Jetrader - Spring 2017 - 14
By A.P. Scott
Britain left the European Union, and the United States elected
Donald J. Trump. The Western world has made a move from
globalization to isolationism. What will this do to the global
economy, and what will it mean for an industry that connects
the globe? Not much in 2017, industry bellwethers say. But a
downturn is coming. And fuel prices are going up.
Adam Pilarski, Ph.D., senior vice president of AVITAS, Inc.,
brings a Yoda-like calm to any palpitations of panic: the U.K.
is still geographically in the same place it has been for thousands of years and is still part of Europe. The U.S. will carry
on, even with a president who most people did not believe
would ever be president. In economics, some will do better,
some will do worse. To people who buy, sell and trade aircraft,
Pilarski advises, "eat more chocolates" and "don't freak out."
"There may be more changes coming than all of us
expected," Pilarski continues, "but these won't necessarily
be 2017 changes that will destroy the world economic order."
Yes, he can draw some bad scenarios - a trade war - the
U.S. lowers taxes, the dollar grows stronger, the country cannot export as much as before and imports go up. "The way to
stop it would be to impose tariffs," Pilarski said. "If we, the
U.S., have tariffs, others will do the same, and then you have
a trade war around the world. That would be very, very bad."
His advice to aviation: Watch what happens and be able
The International Air Transport Association (IATA) forecasts
another strong year for aviation with 5 percent global traffic growth and $30 billion in profitability, even amidst the
abundant risks of rising oil prices, and political and economic
The world has voted for change, acting on a romanticized
notion of "the good old days," Pilarski said. "I think that many
of the people who voted for Brexit, for Mr. Trump ... many

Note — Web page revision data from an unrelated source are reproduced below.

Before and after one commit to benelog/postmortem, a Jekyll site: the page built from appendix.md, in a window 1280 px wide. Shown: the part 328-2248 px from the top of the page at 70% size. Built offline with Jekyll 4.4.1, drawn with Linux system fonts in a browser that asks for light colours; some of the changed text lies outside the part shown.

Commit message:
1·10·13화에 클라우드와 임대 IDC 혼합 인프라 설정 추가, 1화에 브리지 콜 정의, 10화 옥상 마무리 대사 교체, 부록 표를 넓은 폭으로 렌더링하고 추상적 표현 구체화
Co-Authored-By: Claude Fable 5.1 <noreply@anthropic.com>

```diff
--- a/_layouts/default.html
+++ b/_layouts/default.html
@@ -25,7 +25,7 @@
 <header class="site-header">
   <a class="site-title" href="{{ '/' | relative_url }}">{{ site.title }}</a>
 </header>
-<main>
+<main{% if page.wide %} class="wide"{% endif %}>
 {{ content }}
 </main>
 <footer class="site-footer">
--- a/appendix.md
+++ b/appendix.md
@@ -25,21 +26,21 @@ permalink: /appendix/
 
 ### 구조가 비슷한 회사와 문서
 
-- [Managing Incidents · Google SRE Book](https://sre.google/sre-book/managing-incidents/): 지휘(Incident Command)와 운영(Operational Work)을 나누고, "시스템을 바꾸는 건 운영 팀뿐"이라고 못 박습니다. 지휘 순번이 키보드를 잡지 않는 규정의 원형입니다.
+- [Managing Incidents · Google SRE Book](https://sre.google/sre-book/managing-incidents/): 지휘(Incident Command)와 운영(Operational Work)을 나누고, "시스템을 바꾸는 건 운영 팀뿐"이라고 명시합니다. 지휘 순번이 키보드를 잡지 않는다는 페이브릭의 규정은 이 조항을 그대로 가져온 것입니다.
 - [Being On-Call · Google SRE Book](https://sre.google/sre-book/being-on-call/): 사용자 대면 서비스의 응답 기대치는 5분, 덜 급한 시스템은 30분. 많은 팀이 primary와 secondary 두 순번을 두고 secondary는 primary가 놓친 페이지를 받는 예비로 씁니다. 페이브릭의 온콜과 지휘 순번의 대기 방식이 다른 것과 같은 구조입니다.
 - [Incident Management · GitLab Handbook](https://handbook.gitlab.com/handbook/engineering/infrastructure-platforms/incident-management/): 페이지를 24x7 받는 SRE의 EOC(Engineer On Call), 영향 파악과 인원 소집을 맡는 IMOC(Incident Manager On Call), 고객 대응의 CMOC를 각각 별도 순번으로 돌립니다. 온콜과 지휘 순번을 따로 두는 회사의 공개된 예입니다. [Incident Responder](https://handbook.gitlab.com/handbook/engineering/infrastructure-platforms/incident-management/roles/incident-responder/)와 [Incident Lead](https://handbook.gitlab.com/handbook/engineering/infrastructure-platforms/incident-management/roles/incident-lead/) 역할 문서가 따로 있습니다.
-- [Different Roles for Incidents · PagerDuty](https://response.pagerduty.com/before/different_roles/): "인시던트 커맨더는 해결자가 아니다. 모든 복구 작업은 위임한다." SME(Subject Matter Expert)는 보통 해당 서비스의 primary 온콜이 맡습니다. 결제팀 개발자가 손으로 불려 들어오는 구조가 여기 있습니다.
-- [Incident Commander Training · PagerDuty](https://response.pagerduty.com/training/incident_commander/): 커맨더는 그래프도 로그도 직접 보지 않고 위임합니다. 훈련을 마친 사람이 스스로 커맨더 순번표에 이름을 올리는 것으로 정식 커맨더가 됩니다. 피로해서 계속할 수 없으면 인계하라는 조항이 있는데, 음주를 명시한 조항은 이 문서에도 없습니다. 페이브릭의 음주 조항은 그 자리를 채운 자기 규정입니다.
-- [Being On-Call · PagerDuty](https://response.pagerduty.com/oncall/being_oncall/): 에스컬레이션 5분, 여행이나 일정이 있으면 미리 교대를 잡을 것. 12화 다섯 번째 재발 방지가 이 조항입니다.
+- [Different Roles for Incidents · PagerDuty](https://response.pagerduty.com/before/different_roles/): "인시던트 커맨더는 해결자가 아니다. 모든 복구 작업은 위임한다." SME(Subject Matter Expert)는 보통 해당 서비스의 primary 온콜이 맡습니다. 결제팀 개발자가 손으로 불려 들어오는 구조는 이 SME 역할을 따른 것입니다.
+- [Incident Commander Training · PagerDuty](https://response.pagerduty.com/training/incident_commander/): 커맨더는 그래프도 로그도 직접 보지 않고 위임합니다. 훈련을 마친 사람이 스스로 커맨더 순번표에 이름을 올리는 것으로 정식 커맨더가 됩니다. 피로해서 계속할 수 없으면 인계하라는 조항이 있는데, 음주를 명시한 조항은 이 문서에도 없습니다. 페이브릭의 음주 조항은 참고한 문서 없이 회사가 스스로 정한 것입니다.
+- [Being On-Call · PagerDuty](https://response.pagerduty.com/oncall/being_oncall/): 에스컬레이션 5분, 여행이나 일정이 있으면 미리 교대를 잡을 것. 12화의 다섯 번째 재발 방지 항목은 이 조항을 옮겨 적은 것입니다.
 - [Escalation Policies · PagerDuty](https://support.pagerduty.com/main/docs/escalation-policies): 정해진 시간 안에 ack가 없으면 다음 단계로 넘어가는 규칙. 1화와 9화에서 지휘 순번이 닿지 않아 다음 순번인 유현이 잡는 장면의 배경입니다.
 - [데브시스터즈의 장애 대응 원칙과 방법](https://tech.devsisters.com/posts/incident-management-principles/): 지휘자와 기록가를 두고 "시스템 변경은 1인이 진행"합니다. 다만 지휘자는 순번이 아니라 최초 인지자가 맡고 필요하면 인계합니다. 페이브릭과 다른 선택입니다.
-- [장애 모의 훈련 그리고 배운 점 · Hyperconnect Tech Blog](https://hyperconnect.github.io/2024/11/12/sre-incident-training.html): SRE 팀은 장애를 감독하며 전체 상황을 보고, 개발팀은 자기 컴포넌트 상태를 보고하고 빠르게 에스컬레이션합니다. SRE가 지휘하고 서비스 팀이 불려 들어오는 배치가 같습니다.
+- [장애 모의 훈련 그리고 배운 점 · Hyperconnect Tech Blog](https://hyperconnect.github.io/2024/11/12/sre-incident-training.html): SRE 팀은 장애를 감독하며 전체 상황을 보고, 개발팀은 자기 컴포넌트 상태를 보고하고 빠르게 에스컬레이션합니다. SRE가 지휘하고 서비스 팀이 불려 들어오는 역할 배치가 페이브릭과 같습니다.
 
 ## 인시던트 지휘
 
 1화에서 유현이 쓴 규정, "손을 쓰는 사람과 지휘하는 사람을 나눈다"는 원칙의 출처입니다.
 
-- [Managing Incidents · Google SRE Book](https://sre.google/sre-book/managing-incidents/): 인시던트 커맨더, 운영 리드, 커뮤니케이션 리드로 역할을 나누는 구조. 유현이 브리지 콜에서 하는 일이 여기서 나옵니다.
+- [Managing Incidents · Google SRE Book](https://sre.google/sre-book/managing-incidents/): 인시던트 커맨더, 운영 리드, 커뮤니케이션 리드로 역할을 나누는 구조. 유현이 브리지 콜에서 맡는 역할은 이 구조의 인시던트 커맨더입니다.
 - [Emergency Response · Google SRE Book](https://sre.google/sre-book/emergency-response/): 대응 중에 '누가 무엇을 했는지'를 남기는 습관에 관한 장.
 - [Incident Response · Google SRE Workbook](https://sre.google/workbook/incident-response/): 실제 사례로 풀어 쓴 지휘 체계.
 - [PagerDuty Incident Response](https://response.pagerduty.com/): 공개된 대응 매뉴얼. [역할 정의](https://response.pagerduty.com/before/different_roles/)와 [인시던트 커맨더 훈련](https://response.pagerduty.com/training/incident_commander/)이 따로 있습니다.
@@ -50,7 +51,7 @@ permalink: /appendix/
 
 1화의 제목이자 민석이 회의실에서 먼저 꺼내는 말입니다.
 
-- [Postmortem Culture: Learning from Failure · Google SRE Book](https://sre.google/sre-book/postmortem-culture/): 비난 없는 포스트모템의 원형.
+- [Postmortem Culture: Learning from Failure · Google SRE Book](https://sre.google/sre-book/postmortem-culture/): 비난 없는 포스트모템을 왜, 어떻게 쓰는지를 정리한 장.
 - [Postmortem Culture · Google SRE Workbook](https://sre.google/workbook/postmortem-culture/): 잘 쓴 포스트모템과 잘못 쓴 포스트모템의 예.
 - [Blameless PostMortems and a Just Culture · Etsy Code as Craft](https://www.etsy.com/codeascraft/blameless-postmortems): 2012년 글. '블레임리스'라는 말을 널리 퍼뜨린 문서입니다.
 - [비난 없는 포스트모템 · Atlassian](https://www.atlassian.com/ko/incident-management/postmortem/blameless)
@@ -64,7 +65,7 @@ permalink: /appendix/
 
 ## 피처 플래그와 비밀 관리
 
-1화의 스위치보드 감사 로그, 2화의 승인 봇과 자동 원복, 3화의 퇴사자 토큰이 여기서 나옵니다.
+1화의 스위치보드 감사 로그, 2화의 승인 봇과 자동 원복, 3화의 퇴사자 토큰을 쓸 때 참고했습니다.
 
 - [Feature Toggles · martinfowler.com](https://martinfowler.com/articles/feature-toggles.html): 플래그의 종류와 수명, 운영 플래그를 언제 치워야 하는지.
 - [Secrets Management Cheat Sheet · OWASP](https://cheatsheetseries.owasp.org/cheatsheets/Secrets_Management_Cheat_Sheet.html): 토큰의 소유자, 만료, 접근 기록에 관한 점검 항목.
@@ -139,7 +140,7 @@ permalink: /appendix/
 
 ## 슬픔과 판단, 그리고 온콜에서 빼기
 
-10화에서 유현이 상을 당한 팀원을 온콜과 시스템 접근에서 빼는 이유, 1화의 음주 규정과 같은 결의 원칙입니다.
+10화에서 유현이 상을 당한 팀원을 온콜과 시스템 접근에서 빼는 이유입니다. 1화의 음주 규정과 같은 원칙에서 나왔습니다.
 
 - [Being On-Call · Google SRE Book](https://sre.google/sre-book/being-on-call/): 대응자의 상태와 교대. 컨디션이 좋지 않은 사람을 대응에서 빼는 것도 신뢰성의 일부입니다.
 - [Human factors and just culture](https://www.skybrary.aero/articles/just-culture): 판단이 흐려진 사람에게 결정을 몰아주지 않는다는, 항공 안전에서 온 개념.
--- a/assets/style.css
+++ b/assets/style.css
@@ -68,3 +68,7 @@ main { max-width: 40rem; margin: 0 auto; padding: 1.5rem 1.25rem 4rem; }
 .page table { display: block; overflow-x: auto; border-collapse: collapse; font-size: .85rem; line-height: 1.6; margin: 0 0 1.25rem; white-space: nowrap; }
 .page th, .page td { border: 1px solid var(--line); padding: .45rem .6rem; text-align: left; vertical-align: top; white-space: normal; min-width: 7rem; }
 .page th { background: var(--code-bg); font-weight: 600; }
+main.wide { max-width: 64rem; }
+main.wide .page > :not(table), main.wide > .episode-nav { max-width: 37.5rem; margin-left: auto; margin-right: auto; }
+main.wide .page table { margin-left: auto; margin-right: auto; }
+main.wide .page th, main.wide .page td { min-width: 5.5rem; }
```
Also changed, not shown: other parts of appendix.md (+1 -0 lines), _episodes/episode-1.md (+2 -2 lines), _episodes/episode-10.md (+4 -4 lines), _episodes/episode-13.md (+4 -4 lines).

of these people want change, and they forget that change
is not always better. Change can go the wrong way for you."
But for ISTAT members, Pilarski said change may be good,
because it lends opportunity. "If you have a big recession
worldwide ... there probably won't be as many new planes
produced, and that will cause manufacturers to layoff many
people ... but even if this happens, other planes become
available and some people make good money. ... If there
aren't enough people flying, some airlines may not survive,
then others do better. Some leasing companies will have their
planes returned and may go under, then others are successful."
The economist sums it up with a witty quip: "In trade,
some people gain, some people lose, except Mr. Trump, who
Pilarski predicts a down cycle in aviation - he sees a
potential aircraft bubble. "We have been selling a whole
bunch of planes and probably more than are needed," he
said. "Boeing, Airbus, talk about increasing their production
rates substantially. I don't actually believe this will happen,
because I think that by the time they will be able to do it,
they will have realized that there isn't as much demand as they
wanted. Some correction will happen. The question is when."
Pilarski is almost certain it will happen within the next three
to five years: a deceleration in world traffic, the slowing of
14 The official publication of the International Society of Transport Aircraft Trading